WHAT IS BEING ASKED
The answer must be the full set of records, repeated exactly.

STORED DATA

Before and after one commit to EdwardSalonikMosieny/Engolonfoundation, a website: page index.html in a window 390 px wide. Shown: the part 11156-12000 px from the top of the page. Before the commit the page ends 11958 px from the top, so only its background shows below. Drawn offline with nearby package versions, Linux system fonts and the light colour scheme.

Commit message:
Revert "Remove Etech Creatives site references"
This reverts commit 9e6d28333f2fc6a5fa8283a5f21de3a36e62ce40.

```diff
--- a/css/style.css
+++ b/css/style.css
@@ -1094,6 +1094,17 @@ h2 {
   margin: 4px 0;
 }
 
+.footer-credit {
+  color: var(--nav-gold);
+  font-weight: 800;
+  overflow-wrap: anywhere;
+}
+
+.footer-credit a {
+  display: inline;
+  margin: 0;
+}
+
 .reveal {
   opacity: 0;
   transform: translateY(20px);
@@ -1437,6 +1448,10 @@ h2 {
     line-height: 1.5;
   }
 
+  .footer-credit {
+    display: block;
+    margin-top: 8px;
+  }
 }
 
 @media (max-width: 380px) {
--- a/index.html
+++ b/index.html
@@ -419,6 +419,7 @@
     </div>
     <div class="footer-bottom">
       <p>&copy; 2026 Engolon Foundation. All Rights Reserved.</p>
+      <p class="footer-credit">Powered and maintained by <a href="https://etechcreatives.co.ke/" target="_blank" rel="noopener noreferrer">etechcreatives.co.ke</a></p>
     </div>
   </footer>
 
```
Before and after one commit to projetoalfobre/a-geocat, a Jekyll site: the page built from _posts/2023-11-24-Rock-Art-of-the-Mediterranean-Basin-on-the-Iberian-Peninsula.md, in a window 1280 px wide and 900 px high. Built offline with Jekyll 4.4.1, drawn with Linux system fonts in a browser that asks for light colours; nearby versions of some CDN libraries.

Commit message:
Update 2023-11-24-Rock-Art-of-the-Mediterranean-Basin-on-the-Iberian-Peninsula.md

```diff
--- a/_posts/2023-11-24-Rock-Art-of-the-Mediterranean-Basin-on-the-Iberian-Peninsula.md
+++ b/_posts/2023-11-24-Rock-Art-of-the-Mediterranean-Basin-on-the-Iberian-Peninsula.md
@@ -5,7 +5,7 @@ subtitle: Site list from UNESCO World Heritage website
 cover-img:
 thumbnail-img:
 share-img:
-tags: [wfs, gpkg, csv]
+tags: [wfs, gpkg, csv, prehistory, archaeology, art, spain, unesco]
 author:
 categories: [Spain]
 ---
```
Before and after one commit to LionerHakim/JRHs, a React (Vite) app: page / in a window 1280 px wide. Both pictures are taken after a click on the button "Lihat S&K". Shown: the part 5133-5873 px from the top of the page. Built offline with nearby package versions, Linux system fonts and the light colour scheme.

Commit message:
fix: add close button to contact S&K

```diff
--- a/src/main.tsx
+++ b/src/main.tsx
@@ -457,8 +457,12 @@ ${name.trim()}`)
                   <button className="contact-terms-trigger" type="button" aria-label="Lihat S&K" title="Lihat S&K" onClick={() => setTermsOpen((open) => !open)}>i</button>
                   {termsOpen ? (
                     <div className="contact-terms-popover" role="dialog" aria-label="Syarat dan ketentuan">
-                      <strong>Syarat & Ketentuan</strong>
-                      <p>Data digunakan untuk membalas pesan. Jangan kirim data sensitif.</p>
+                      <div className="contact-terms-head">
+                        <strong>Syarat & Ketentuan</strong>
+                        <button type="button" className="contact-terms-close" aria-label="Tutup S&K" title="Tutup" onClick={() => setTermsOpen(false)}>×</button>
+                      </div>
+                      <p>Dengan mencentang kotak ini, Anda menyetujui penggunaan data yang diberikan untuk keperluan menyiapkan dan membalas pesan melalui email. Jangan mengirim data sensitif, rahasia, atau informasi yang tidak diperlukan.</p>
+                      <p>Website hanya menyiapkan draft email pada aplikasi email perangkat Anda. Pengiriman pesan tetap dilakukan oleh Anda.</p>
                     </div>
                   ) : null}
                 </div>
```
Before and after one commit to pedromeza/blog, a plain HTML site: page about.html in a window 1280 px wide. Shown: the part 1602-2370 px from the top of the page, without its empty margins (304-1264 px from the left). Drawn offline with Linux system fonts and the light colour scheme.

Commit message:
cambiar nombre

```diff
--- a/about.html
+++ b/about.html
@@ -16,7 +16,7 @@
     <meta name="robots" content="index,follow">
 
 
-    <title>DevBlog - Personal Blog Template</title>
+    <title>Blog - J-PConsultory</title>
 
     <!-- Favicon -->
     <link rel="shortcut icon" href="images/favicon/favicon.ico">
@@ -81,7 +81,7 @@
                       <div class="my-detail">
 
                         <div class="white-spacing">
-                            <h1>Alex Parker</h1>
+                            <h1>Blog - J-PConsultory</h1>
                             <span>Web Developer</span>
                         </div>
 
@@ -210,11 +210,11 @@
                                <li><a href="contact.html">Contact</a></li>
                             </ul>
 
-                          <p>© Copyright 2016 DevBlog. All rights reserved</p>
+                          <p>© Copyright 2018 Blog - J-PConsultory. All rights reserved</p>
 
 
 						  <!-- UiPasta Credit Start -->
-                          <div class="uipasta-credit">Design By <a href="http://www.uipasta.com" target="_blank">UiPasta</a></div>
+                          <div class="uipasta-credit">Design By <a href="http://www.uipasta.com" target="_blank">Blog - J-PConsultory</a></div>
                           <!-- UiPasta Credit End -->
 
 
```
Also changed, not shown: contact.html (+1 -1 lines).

ANSWER TO THIS EXERCISE
Before and after one commit to EdwardSalonikMosieny/Engolonfoundation, a website: page index.html in a window 390 px wide. Shown: the part 11156-12000 px from the top of the page. Before the commit the page ends 11958 px from the top, so only its background shows below. Drawn offline with nearby package versions, Linux system fonts and the light colour scheme.

Commit message:
Revert "Remove Etech Creatives site references"
This reverts commit 9e6d28333f2fc6a5fa8283a5f21de3a36e62ce40.

```diff
--- a/css/style.css
+++ b/css/style.css
@@ -1094,6 +1094,17 @@ h2 {
   margin: 4px 0;
 }
 
+.footer-credit {
+  color: var(--nav-gold);
+  font-weight: 800;
+  overflow-wrap: anywhere;
+}
+
+.footer-credit a {
+  display: inline;
+  margin: 0;
+}
+
 .reveal {
   opacity: 0;
   transform: translateY(20px);
@@ -1437,6 +1448,10 @@ h2 {
     line-height: 1.5;
   }
 
+  .footer-credit {
+    display: block;
+    margin-top: 8px;
+  }
 }
 
 @media (max-width: 380px) {
--- a/index.html
+++ b/index.html
@@ -419,6 +419,7 @@
     </div>
     <div class="footer-bottom">
       <p>&copy; 2026 Engolon Foundation. All Rights Reserved.</p>
+      <p class="footer-credit">Powered and maintained by <a href="https://etechcreatives.co.ke/" target="_blank" rel="noopener noreferrer">etechcreatives.co.ke</a></p>
     </div>
   </footer>
 
```
Before and after one commit to projetoalfobre/a-geocat, a Jekyll site: the page built from _posts/2023-11-24-Rock-Art-of-the-Mediterranean-Basin-on-the-Iberian-Peninsula.md, in a window 1280 px wide and 900 px high. Built offline with Jekyll 4.4.1, drawn with Linux system fonts in a browser that asks for light colours; nearby versions of some CDN libraries.

Commit message:
Update 2023-11-24-Rock-Art-of-the-Mediterranean-Basin-on-the-Iberian-Peninsula.md

```diff
--- a/_posts/2023-11-24-Rock-Art-of-the-Mediterranean-Basin-on-the-Iberian-Peninsula.md
+++ b/_posts/2023-11-24-Rock-Art-of-the-Mediterranean-Basin-on-the-Iberian-Peninsula.md
@@ -5,7 +5,7 @@ subtitle: Site list from UNESCO World Heritage website
 cover-img:
 thumbnail-img:
 share-img:
-tags: [wfs, gpkg, csv]
+tags: [wfs, gpkg, csv, prehistory, archaeology, art, spain, unesco]
 author:
 categories: [Spain]
 ---
```
Before and after one commit to LionerHakim/JRHs, a React (Vite) app: page / in a window 1280 px wide. Both pictures are taken after a click on the button "Lihat S&K". Shown: the part 5133-5873 px from the top of the page. Built offline with nearby package versions, Linux system fonts and the light colour scheme.

Commit message:
fix: add close button to contact S&K

```diff
--- a/src/main.tsx
+++ b/src/main.tsx
@@ -457,8 +457,12 @@ ${name.trim()}`)
                   <button className="contact-terms-trigger" type="button" aria-label="Lihat S&K" title="Lihat S&K" onClick={() => setTermsOpen((open) => !open)}>i</button>
                   {termsOpen ? (
                     <div className="contact-terms-popover" role="dialog" aria-label="Syarat dan ketentuan">
-                      <strong>Syarat & Ketentuan</strong>
-                      <p>Data digunakan untuk membalas pesan. Jangan kirim data sensitif.</p>
+                      <div className="contact-terms-head">
+                        <strong>Syarat & Ketentuan</strong>
+                        <button type="button" className="contact-terms-close" aria-label="Tutup S&K" title="Tutup" onClick={() => setTermsOpen(false)}>×</button>
+                      </div>
+                      <p>Dengan mencentang kotak ini, Anda menyetujui penggunaan data yang diberikan untuk keperluan menyiapkan dan membalas pesan melalui email. Jangan mengirim data sensitif, rahasia, atau informasi yang tidak diperlukan.</p>
+                      <p>Website hanya menyiapkan draft email pada aplikasi email perangkat Anda. Pengiriman pesan tetap dilakukan oleh Anda.</p>
                     </div>
                   ) : null}
                 </div>
```
Before and after one commit to pedromeza/blog, a plain HTML site: page about.html in a window 1280 px wide. Shown: the part 1602-2370 px from the top of the page, without its empty margins (304-1264 px from the left). Drawn offline with Linux system fonts and the light colour scheme.

Commit message:
cambiar nombre

```diff
--- a/about.html
+++ b/about.html
@@ -16,7 +16,7 @@
     <meta name="robots" content="index,follow">
 
 
-    <title>DevBlog - Personal Blog Template</title>
+    <title>Blog - J-PConsultory</title>
 
     <!-- Favicon -->
     <link rel="shortcut icon" href="images/favicon/favicon.ico">
@@ -81,7 +81,7 @@
                       <div class="my-detail">
 
                         <div class="white-spacing">
-                            <h1>Alex Parker</h1>
+                            <h1>Blog - J-PConsultory</h1>
                             <span>Web Developer</span>
                         </div>
 
@@ -210,11 +210,11 @@
                                <li><a href="contact.html">Contact</a></li>
                             </ul>
 
-                          <p>© Copyright 2016 DevBlog. All rights reserved</p>
+                          <p>© Copyright 2018 Blog - J-PConsultory. All rights reserved</p>
 
 
 						  <!-- UiPasta Credit Start -->
-                          <div class="uipasta-credit">Design By <a href="http://www.uipasta.com" target="_blank">UiPasta</a></div>
+                          <div class="uipasta-credit">Design By <a href="http://www.uipasta.com" target="_blank">Blog - J-PConsultory</a></div>
                           <!-- UiPasta Credit End -->
 
 
```
Also changed, not shown: contact.html (+1 -1 lines).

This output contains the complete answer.